WHAT THE TASK REQUIRES: Where does the word "after" show up in the records? Copy every line that holds it.
===== SUPPLIED DATA
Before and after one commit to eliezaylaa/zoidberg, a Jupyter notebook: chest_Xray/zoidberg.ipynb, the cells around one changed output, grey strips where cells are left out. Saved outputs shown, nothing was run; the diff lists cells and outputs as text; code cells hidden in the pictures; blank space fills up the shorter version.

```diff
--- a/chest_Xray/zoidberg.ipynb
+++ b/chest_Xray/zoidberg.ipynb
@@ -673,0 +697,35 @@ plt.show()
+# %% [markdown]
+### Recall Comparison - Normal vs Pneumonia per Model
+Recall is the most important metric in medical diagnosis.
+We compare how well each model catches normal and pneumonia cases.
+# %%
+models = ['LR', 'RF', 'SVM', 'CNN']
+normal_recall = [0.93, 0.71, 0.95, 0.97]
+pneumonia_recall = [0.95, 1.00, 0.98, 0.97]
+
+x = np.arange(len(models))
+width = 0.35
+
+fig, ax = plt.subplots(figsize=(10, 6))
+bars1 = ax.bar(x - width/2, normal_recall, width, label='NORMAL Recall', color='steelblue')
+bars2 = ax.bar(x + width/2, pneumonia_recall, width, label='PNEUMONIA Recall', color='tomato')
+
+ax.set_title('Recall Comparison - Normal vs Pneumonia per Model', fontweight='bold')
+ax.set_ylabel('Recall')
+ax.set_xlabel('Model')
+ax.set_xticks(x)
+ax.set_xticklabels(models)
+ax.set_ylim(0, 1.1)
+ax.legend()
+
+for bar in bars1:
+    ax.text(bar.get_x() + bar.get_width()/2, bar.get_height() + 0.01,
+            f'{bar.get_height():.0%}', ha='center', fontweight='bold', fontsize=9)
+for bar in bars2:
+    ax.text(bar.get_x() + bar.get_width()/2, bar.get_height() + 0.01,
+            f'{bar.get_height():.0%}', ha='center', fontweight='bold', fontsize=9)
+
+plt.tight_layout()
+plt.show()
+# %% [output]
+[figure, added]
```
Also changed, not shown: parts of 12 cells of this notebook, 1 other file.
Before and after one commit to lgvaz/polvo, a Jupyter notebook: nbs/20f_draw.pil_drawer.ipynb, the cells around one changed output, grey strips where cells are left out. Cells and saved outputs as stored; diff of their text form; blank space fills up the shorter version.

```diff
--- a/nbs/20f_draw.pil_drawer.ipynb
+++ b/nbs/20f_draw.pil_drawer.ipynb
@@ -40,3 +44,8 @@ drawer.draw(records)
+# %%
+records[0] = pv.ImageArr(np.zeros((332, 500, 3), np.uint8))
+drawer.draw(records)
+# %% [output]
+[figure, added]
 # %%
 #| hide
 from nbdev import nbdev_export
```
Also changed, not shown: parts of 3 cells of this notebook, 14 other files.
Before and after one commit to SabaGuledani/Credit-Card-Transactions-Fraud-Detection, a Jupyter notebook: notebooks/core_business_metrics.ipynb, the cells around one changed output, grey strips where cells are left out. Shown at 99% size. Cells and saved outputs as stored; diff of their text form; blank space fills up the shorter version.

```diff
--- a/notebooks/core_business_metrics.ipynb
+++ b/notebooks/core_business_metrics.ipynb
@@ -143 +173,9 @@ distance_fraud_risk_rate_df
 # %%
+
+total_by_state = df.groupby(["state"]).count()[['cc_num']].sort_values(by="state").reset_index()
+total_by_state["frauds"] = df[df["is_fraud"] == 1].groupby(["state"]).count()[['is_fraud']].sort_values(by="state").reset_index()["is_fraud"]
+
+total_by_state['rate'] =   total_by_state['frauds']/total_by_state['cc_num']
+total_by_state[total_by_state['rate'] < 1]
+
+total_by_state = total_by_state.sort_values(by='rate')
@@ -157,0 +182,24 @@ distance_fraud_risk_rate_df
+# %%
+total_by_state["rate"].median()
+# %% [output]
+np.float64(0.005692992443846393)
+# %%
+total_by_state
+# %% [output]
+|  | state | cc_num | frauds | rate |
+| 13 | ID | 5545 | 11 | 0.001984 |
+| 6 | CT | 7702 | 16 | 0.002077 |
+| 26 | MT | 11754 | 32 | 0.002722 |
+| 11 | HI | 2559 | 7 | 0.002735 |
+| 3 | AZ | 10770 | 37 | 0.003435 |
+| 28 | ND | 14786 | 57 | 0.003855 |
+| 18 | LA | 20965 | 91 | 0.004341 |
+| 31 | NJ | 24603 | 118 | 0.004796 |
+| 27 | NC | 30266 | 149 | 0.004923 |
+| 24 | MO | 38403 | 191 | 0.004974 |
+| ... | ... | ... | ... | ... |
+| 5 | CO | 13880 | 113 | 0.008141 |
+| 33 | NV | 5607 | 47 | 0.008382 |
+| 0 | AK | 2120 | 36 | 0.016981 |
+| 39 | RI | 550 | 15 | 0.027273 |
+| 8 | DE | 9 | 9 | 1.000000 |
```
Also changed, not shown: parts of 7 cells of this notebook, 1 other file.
==========
REPLY:
Before and after one commit to eliezaylaa/zoidberg, a Jupyter notebook: chest_Xray/zoidberg.ipynb, the cells around one changed output, grey strips where cells are left out. Saved outputs shown, nothing was run; the diff lists cells and outputs as text; code cells hidden in the pictures; blank space fills up the shorter version.
Before and after one commit to lgvaz/polvo, a Jupyter notebook: nbs/20f_draw.pil_drawer.ipynb, the cells around one changed output, grey strips where cells are left out. Cells and saved outputs as stored; diff of their text form; blank space fills up the shorter version.
Before and after one commit to SabaGuledani/Credit-Card-Transactions-Fraud-Detection, a Jupyter notebook: notebooks/core_business_metrics.ipynb, the cells around one changed output, grey strips where cells are left out. Shown at 99% size. Cells and saved outputs as stored; diff of their text form; blank space fills up the shorter version.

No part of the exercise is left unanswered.